Walking in Waterville

Situated as it is between the sea shore and the majestic mountains, Waterville offers many interesting routes for strolling, walking or serious hill climbing.

The following are some suggested routes for walking. The more adventurous visitor will find, of course, that these will only whet the appetite.

Waterville – Golf Links - Waterville
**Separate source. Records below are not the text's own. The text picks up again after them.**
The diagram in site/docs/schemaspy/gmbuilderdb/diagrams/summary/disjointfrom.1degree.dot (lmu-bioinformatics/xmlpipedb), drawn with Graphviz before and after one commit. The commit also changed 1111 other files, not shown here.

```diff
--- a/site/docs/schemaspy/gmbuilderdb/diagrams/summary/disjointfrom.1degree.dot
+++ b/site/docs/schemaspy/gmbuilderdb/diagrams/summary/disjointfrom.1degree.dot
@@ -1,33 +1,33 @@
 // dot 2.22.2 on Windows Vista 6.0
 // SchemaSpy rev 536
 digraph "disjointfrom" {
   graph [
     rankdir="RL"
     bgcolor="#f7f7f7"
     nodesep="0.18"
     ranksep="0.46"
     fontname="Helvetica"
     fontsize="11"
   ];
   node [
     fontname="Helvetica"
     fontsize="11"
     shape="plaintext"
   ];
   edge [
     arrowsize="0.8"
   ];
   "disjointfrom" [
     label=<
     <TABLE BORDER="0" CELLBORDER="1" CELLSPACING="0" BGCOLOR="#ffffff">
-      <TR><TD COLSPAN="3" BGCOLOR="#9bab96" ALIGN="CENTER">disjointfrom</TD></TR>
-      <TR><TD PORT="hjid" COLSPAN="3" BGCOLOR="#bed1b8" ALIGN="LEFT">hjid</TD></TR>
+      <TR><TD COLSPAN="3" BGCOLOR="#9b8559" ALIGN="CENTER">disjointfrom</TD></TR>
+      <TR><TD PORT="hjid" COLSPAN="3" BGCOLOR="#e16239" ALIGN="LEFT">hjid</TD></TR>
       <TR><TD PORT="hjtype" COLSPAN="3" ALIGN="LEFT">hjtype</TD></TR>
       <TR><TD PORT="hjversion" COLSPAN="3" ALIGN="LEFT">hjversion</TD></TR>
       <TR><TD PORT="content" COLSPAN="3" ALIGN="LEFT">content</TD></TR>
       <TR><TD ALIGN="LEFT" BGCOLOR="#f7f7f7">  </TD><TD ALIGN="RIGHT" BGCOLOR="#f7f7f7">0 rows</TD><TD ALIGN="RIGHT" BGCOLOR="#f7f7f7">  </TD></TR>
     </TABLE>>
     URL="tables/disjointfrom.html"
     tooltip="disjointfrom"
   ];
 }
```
Leaving Waterville Village follow the road to the left at Dooley's Restaurant. This brings you along the cliff road. It is a very spectacular, pleasant walk on a fine summer’s day. You have a view of the whole of Ballinskelligs Bay and Carraig Eanna, a reef of rocks less than a mile from the shore. Continue to the end of the road until you come to the Inny Beach, a long sandy beach alongside the Golf Course
Return Distance – 2 Miles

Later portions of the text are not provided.